When you travel, you create a lot of stories that remain with you forever. Today, I’ll share one such incident as I write this post. On the second day of my tour, I was supposed to shift from the hotel I had booked (in Seminyak) to a home-stay in Ubud. Ubud and Seminyak are two parts of Bali and it takes about 2 hours of travel time to go from one to the other.
Though I was supposed to check-in during the afternoon, I postponed it since I was busy visiting the attractions with a driver I had hired at the airport at the last minute (because the first one didn’t appear so I just had to trust my instincts and find someone who seemed even a tad reliable). I finally reached the home-stay at about 9:30 pm and I was petrified. Why I say so is because the place looked creepy. The roads were empty and it was quite murky out there. There was no restaurant in sight and the hosts were already half-asleep. I went into my room and sat alone trying to figure out how to go out for dinner.
I wouldn’t say I am too frightened usually but then I was used to the spectacle of busy streets and people around. What I saw that night was nothing close to a ‘comfortable’ vision. And yet I moved out because I was dying of hunger. It was about 10:15 by this time and I tried walking in just any random direction. Google Maps also didn’t seem as cooperative because all decent places to eat appeared too far to walk down to.
After a few minutes, a car stopped somewhere close to where I was standing. A white lady stepped out and obviously I couldn’t guess her nationality (I am really not being racist here but I had to mention this because she was white and I am not). I just looked at her, pointed to my home-stay and asked- ‘Do you stay here?’ She said- ‘No, my house is somewhere in the basement apartment nearby.’ I asked her if there was any good place in the area where I could get my dinner. She told me that it was too dark for me to walk down too far and there was nothing nearby. However, she smiled and said- ‘You can come with me to my house. I have got a few take-away restaurant menus and phone numbers and may be they’d do home delivery as well. But, we better hurry up because it’s already late.’ I accepted and followed her to her charming residence.

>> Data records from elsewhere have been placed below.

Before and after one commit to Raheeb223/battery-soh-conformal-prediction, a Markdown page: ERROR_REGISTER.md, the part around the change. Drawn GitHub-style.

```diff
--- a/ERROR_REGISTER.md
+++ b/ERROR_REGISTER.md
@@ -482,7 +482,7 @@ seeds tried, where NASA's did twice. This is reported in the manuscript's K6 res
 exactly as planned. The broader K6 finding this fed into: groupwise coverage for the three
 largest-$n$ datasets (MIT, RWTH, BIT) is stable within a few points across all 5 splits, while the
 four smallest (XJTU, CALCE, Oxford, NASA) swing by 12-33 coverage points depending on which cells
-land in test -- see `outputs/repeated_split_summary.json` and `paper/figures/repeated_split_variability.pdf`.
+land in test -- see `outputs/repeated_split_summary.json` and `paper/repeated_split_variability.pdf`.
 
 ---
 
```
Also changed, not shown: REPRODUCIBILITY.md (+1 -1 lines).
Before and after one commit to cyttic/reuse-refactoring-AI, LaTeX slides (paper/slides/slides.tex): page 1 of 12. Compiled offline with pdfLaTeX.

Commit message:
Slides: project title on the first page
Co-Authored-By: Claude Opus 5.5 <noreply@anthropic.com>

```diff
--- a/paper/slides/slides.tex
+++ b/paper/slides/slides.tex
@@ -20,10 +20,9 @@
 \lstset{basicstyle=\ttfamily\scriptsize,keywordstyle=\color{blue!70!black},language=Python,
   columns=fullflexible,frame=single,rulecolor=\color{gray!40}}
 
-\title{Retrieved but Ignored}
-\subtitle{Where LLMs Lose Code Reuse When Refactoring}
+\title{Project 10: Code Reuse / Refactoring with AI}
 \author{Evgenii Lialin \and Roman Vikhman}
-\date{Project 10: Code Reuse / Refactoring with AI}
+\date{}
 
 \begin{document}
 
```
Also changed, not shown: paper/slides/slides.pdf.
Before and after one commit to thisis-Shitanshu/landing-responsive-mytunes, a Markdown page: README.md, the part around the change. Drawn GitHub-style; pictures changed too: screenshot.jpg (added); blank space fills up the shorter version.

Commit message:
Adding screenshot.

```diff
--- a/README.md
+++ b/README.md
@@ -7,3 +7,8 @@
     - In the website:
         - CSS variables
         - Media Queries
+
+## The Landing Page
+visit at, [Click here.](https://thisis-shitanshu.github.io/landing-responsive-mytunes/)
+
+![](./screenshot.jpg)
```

She showed me over, pulled out a chair for me in the kitchen and the two of us began our hunt for food. We called approximately four restaurants before we discovered one at last that was okay about delivering food that late in the night. She ordered some spinach and mushroom ravioli for me and gave them the address of my home stay. This lady is an American healer who had changed her base and shifted to Bali about two years ago. She has an adorable little son and a few friends in the town. However, what really moved me was her compassion and jovial disposition because of which I finally got some foodstuff that night.
We talked about my country, my people and my solo expedition. We also conversed about her work, her culture, her past accounts, her boyfriend and her son. She invited me for lunch the next day and also for a spiritual meeting with a Balinese priest. We couldn’t do it because she got busy at work but what really matters is that I found a friend that day. I always look back to those recollections and feel glad for taking the plunge and taking up a journey alone because it helped me make friends. I met people from diverse parts of America, Australia and Russia and they helped me build some striking memories for my travel-diaries.
What I realized after a good part of my travel to Singapore, Malaysia and Indonesia was that the world is full of people, who are all like us and yet so different. We follow varied cultures, speak dissimilar languages, have our very own traditions and customs and nonetheless we can form bonds that can last for a long time or may be forever. Isn’t that the charisma of life?
Enjoyed This Article? Share!